Got a health question? Get answers provided by leading organizations, doctors, and experts.

Get Answers

Sign up to receive WebMD's award-winning content delivered to your inbox.

Sign Up

Depression Health Center

Font Size

Protein Marker May Detect Depression

Research Could Lead to Lab Test for Depression
WebMD Health News
Reviewed by Louise Chang, MD

March 11, 2008 -- Researchers may be a step closer to creating a lab test to detect depression.

"We may be able to tell you if you are depressed and more importantly, whether you are responding to the chosen antidepressant therapy," says researcher Mark Rasenick in a news release.

Rasenick and his team at the University of Illinois at Chicago College of Medicine compared specimens from 16 brains of depressed people who had committed suicide to 16 who had no history of mental illness.

Most of the brains were obtained from men. The researchers found that all the brains had a protein known as Gs alpha. But in the depressed group, the protein pooled in specific areas of the cell membrane. According to Rasenick, this protein is "responsible for the action of neurotransmitters such as serotonin."

It is believed that this protein could serve as a depression biomarker, leading researchers to create a simple lab test to determine whether someone is depressed.

Rasenick says once a test is developed, "this test could serve to predict the efficacy of antidepressant therapy quickly, within four or five days, sparing patients the agony of waiting a month or more to find out if they are on the correct therapeutic regimen."

Rasenick and colleagues are expanding the research to confirm the findings.

The study is published in the March 12 issue of the Journal of Neuroscience.

Today on WebMD

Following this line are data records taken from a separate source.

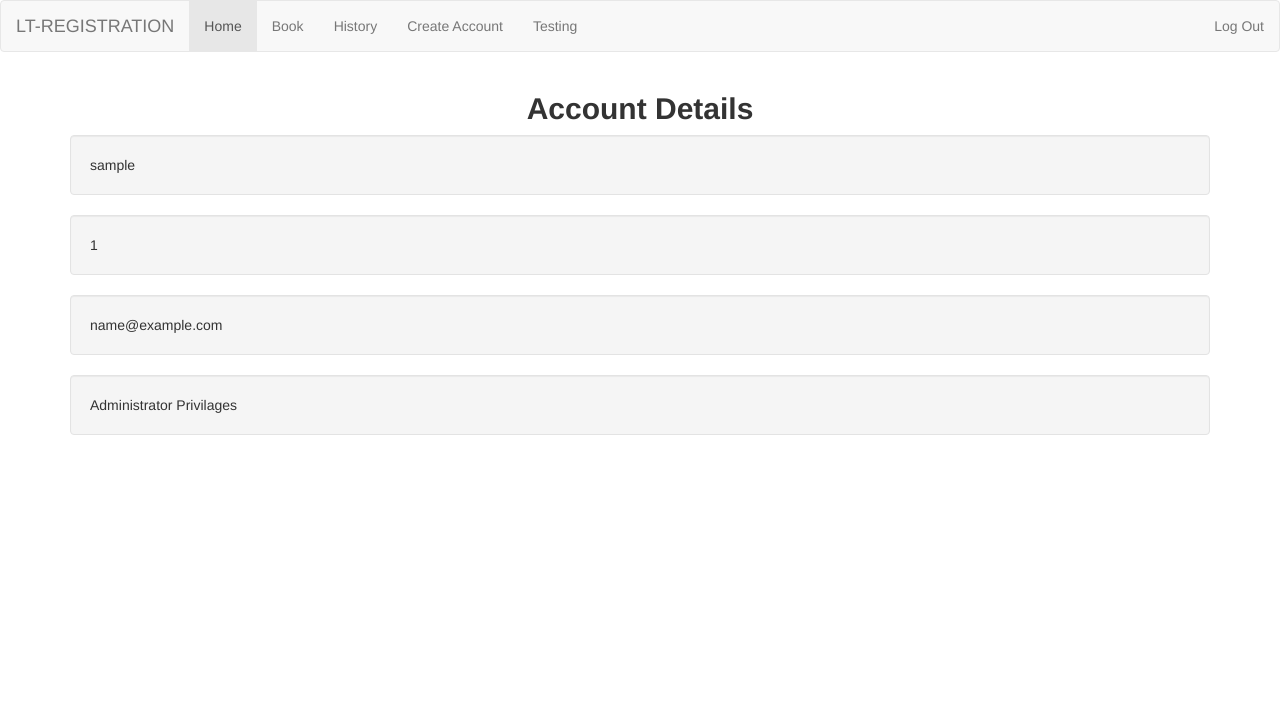
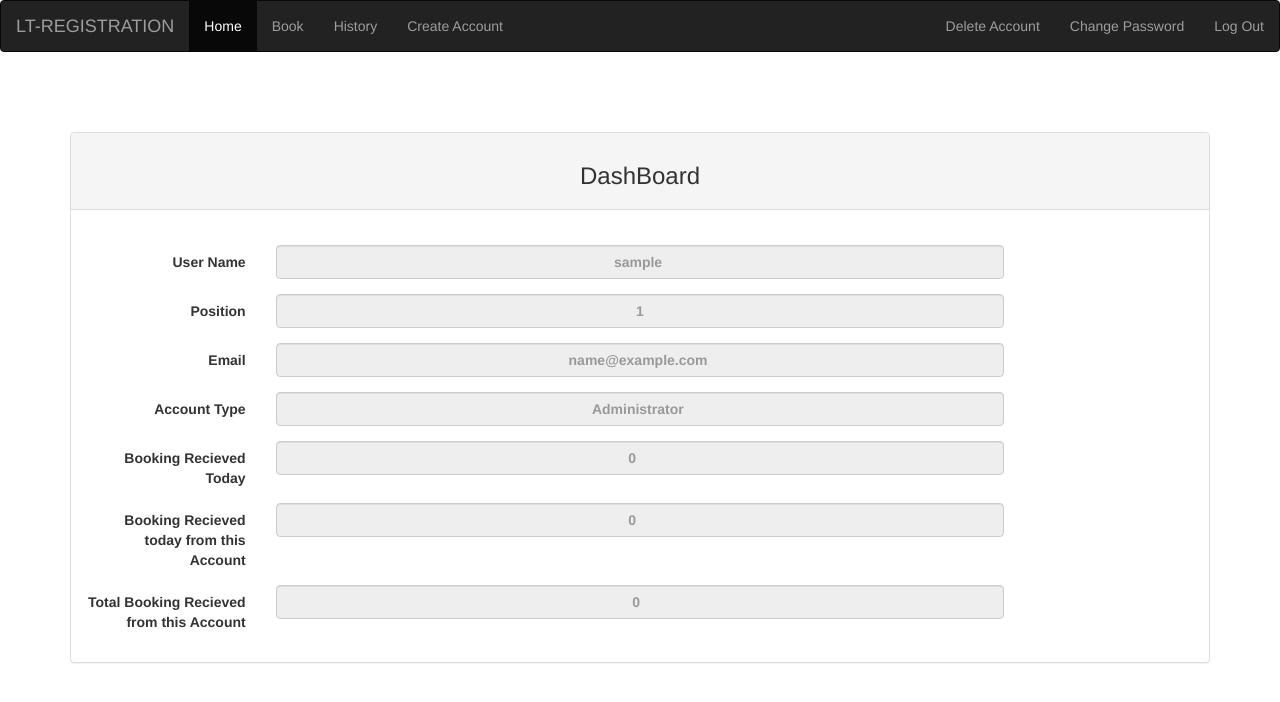
Before and after one commit to dhruvraj-singh-rawat/LectureTheatre-Booking-Portal, a PHP site: page /admin/index.php in a window 1280 px wide. Shown: the top 702 px of the page. Run offline with PHP 8.4, Linux system fonts and the light colour scheme; the visitor is signed in with stand-in values (Sample User, id 1); data that the repository does not hold is empty.

Commit message:
Added more info menus

```diff
--- a/admin/index.php
+++ b/admin/index.php
@@ -1,9 +1,12 @@
 <?php session_start();
+include("../includes/config.php");
+
 if (!$_SESSION['login_admin']){
 
     header("Location: ../login.php");
     die();
 }
+
 ?>
 
 
@@ -33,7 +36,7 @@ if (!$_SESSION['login_admin']){
 
   <body>
 
-  <nav class="navbar navbar-default">
+  <nav class="navbar navbar-inverse">
         <div class="container-fluid">
 
             <!-- Logo -->
@@ -48,9 +51,16 @@ if (!$_SESSION['login_admin']){
                     <li><a href="book.php">Book</a></li>
                     <li><a href="history.php">History</a></li>
 
-                    <li><a href="create_account.php">Create Account</a></li>
+                    <?php
+                      if($_SESSION['login_privilage'] == 2){
+                        ?>
+                        <li><a href="create_account.php">Create Account</a></li>
 
-                    <li><a href="test.php">Testing</a></li>
+                        <?php
+
+                      }
+
+                    ?>
 
 
                 </ul>
@@ -58,6 +68,19 @@ if (!$_SESSION['login_admin']){
 
             <div>
                 <ul class="nav navbar-nav navbar-right">
+                    <?php
+                      if($_SESSION['login_privilage'] == 2){
+                        ?>
+                        <li ><a href="delete_account.php">Delete Account</a></li>
+                        <?php
+
+                      }
+
+                    ?>
+
+
+                    <li><a href="change_password.php">Change Password</a></li>
+
 
                     <li><a  href="../logout.php">Log Out</a></li>
                 </ul>
@@ -65,39 +88,179 @@ if (!$_SESSION['login_admin']){
 
         </div>
     </nav>
+    <br>
+    <br>
+    <br>
+
+<div class="container">
+      <div class="panel panel-default">
+        <div class="panel-heading text-center" ><h3>DashBoard</h3></div>
+
+          <div class="panel-body ">
+            <form id="Dashboard" method="POST" class="form-horizontal text-center" action="#">
+
+            <br>
+
+
+              <div class="form-group">
+                <label class="col-sm-2 control-label"  >User Name</label>
+                <div class="col-sm-8">
+                  <strong> <input type="text" class="form-control text-center"  placeholder="
+
+                  <?php    echo $_SESSION['login_admin']; ?>
 
 
 
-    <div class="container">
-    	<h2 class="text-center"><strong>Account Details</strong></h2>
-    	<p class="text-left"><strong></strong></p><div class="well"><?php	echo $_SESSION['login_admin']; ?></div>
+                  " disabled/></strong>
 
-    	<div class="well"><?php echo $_SESSION['login_position']; ?>
-        </div>
+                </div>
+              </div>
 
-    	<div class="well"><?php echo $_SESSION['login_email']; ?>
-        </div>
+            <div class="form-group">
+                <label class="col-sm-2 control-label"  >Position</label>
+                <div class="col-sm-8">
+                  <strong> <input type="text" class="form-control text-center"   placeholder="
 
-        <div class="well"><?php  if(@$_SESSION['login_privilage']==2){
-            echo "Administrator Privilages";
+                  <?php echo $_SESSION['login_position']; ?>
+
+
+
+                  " disabled/></strong>
+
+                </div>
+              </div>
+
+            <div class="form-group">
+                <label class="col-sm-2 control-label"  >Email</label>
+                <div class="col-sm-8">
+                  <strong> <input type="text" class="form-control text-center"    placeholder="
+
+                  <?php echo $_SESSION['login_email']; ?>
+
+
+
+                  " disabled/></strong>
+
+                </div>
+              </div>
+
+            <div class="form-group">
+                <label class="col-sm-2 control-label"  >Account Type</label>
+                <div class="col-sm-8">
+                  <strong> <input type="text" class="form-control text-center"    placeholder="
+
+                  <?php  if(@$_SESSION['login_privilage']==2){
+            echo "Administrator ";
             }
             else{
-                echo 'Non-Administrator Account';
-                } ?></div>
+                echo 'Basic Account';
+                } ?>
+
+
+                  " disabled/></strong>
+
+                </div>
+              </div>
+
+<?php
+if ($_SESSION['login_privilage'] == 2){
+    ?>
+    <div class="form-group">
+                <label class="col-sm-2 control-label"  >Booking Recieved Today</label>
+                <div class="col-sm-8">
+                  <strong> <input type="text" class="form-control text-center"    placeholder="
+
+                  <?php
+$date=date("d/m/Y");
+
+
+$result=$conn->query("SELECT start_time  FROM users_booking WHERE date=STR_TO_DATE('$date','%d/%m/%Y')");
+
+
+$count=$result->num_rows;
+echo '              '.$count;
+
+
+?>
+
+
+
+
+
+                  " disabled/></strong>
+
+                </div>
+              </div>
+
+
+    <?php
+}
+
+?>
+
+           <div class="form-group">
+                <label class="col-sm-2 control-label"  >Booking Recieved today from this Account</label>
+                <div class="col-sm-8">
+                  <strong> <input type="text" class="form-control text-center"    placeholder="
+<?php
+$date=date("d/m/Y");
+$login_user=$_SESSION['login_admin'];
+
+$result=$conn->query("SELECT start_time  FROM `users_booking` WHERE date=STR_TO_DATE('$date','%d/%m/%Y') AND `bookingID_name`='$login_user'");
+
+
+$count=$result->num_rows;
+echo '                                '.$count;
+
+
+?>
+
+
+
+
+
+                  " disabled/></strong>
+
+                </div>
+              </div>
+
+           <div class="form-group">
+                <label class="col-sm-2 control-label"  >Total Booking Recieved from this Account</label>
+                <div class="col-sm-8">
+                  <strong> <input type="text" class="form-control text-center"    placeholder="
+
+<?php
+
+$login_user=$_SESSION['login_admin'];
+
+$result=$conn->query("SELECT start_time  FROM `users_booking` WHERE `bookingID_name`='$login_user'");
+
+
+$count=$result->num_rows;
+echo '                                  '.$count;
+
+
+?>
 
 
 
 
 
 
-    </div>
+                  " disabled/></strong>
 
-    <!-- /.container -->
+                </div>
+              </div>
 
 
-    <!-- Bootstrap core JavaScript
-    ================================================== -->
-    <!-- Placed at the end of the document so the pages load faster -->
+
+
+            </form>
+          </div>
+        </div>
+      </div>
+
+
 
 
 
```
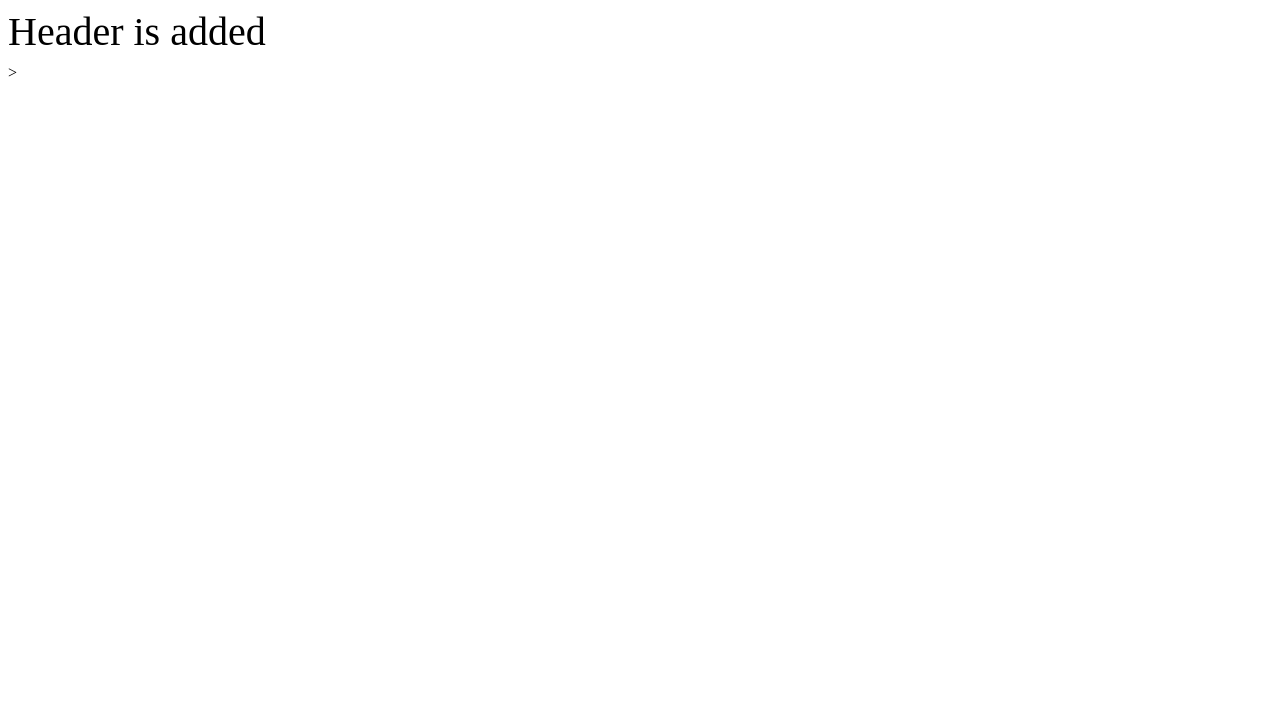
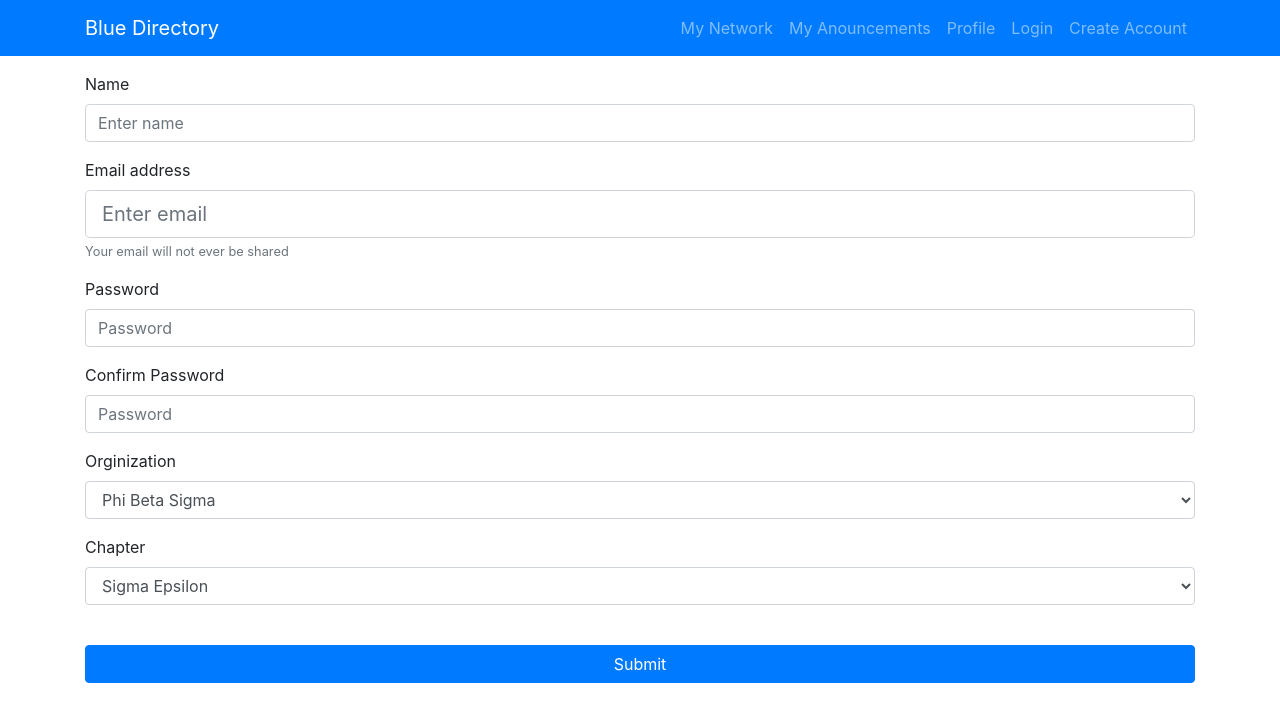
Before and after one commit to MrEdwinRodriguez/directory, an Angular app: page / in a window 1280 px wide. Shown: the top 722 px of the page. Built offline with nearby package versions, Linux system fonts and the light colour scheme.

Commit message:
navbar and create user

```diff
--- a/angular.json
+++ b/angular.json
@@ -23,6 +23,7 @@
               "src/assets"
             ],
             "styles": [
+              "node_modules/bootstrap/dist/css/bootstrap.min.css",
               "src/styles.css"
             ],
             "scripts": []
--- a/src/app/app.component.html
+++ b/src/app/app.component.html
@@ -1 +1,2 @@
 <app-header></app-header>
+<app-create-account></app-create-account>
--- a/src/app/app.module.ts
+++ b/src/app/app.module.ts
@@ -3,11 +3,15 @@ import { NgModule } from '@angular/core';
 
 import { AppComponent } from './app.component';
 import { HeaderComponent } from './header/header.component';
+import { LoginComponent } from './login/login.component';
+import { CreateAccountComponent } from './create-account/create-account.component';
 
 @NgModule({
   declarations: [
     AppComponent,
-    HeaderComponent
+    HeaderComponent,
+    LoginComponent,
+    CreateAccountComponent
   ],
   imports: [
     BrowserModule
--- /dev/null
+++ b/src/app/create-account/create-account.component.html
@@ -0,0 +1,57 @@
+<div class="container">
+  <!--##################START HERE#####################-->
+
+  <!-- FORM -->
+  <form>
+      <!-- TEXT FIELD GROUPS -->
+      <div class="form-group">
+          <label for="name">Name</label>
+          <input class="form-control" type="text" id="name" placeholder="Enter name">
+      </div>
+      <div class="form-group">
+          <label for="email">Email address</label>
+          <input class="form-control form-control-lg" type="email" id="email" placeholder="Enter email">
+          <small class="form-text text-muted">Your email will not ever be shared</small>
+      </div>
+      <div class="form-group">
+          <label for="password" >Password</label>
+          <input class="form-control" type="password" id="password" placeholder="Password">
+      </div>
+      <div class="form-group">
+        <label for="password">Confirm Password</label>
+        <input class="form-control" type="password" id="passwordConfirm" placeholder="Password" >
+    </div>
+
+      <div class="form-group">
+          <label for="gender">Orginization</label>
+          <select class="form-control" id="gender">
+              <option>Phi Beta Sigma</option>
+              <option>Zeta Phi Beta</option>
+          </select>
+      </div>
+      <div class="form-group">
+        <label for="gender">Chapter</label>
+        <select class="form-control" id="gender">
+            <option>Sigma Epsilon</option>
+            <option>Epsilon Epsilon</option>
+            <option>Iota Rho</option>
+            <option>Gamma Delta Sigma</option>
+        </select>
+    </div>
+
+
+      <br>
+
+      <button class="btn btn-primary btn-block" type="submit">Submit</button>
+  </form>
+
+  <br>
+  <br>
+
+
+
+  <br>
+  <br>
+
+
+</div>
--- /dev/null
+++ b/src/app/create-account/create-account.component.ts
@@ -0,0 +1,15 @@
+import { Component, OnInit } from '@angular/core';
+
+@Component({
+  selector: 'app-create-account',
+  templateUrl: './create-account.component.html',
+  styleUrls: ['./create-account.component.css']
+})
+export class CreateAccountComponent implements OnInit {
+
+  constructor() { }
+
+  ngOnInit() {
+  }
+
+}
--- a/src/app/header/header.component.html
+++ b/src/app/header/header.component.html
@@ -1 +1,26 @@
-<h1>Header is added</h1>>
+<nav class="navbar navbar-expand-sm navbar-dark bg-primary mb-3">
+    <div class="container">
+        <a class="navbar-brand" href="#">Blue Directory</a>
+        <ul class="navbar-nav">
+            <li class="nav-item">
+                <a class="nav-link" href="#">My Network</a>
+            </li>
+            <li class="nav-item">
+                <a class="nav-link" href="#">My Anouncements</a>
+            </li>
+            <li class="nav-item">
+                <a class="nav-link" href="#">Profile</a>
+            </li>
+
+            <li class="nav-item" *ngIf="!isLoggedIn">
+                <a class="nav-link" href="#">Login</a>
+            </li>
+            <li class="nav-item" *ngIf="!isLoggedIn">
+                <a class="nav-link" href="#">Create Account</a>
+            </li>
+            <li class="nav-item" *ngIf="isLoggedIn">
+                <a class="nav-link" href="#">Logout</a>
+            </li>
+        </ul>
+    </div>
+</nav>
--- a/src/app/header/header.component.ts
+++ b/src/app/header/header.component.ts
@@ -6,6 +6,7 @@ import { Component, OnInit } from '@angular/core';
   styleUrls: ['./header.component.css']
 })
 export class HeaderComponent implements OnInit {
+  isLoggedIn = false
 
   constructor() { }
 
--- /dev/null
+++ b/src/app/login/login.component.html
@@ -0,0 +1,3 @@
+<p>
+  login works!
+</p>
--- /dev/null
+++ b/src/app/login/login.component.ts
@@ -0,0 +1,15 @@
+import { Component, OnInit } from '@angular/core';
+
+@Component({
+  selector: 'app-login',
+  templateUrl: './login.component.html',
+  styleUrls: ['./login.component.css']
+})
+export class LoginComponent implements OnInit {
+
+  constructor() { }
+
+  ngOnInit() {
+  }
+
+}
```
Also changed, not shown: src/app/create-account/create-account.component.css (added), src/app/login/login.component.css (added), 2 other files (tests, documents, lock files or other folders).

Differences between feeling depressed and feeling blue.
jk rowling
Famous people who've struggled with persistent sadness.
depressed man sitting on hallway floor
Learn the truth about this serious illness.
Sad woman looking out of the window
Tips to stay the treatment course.
unhappy teen boy
Health Check
jk rowling
Pills with smiley faces
Teen girl huddled outside house
Depressed man sitting in hospital hallway
antidepressants slideshow
pill bottle
Winding path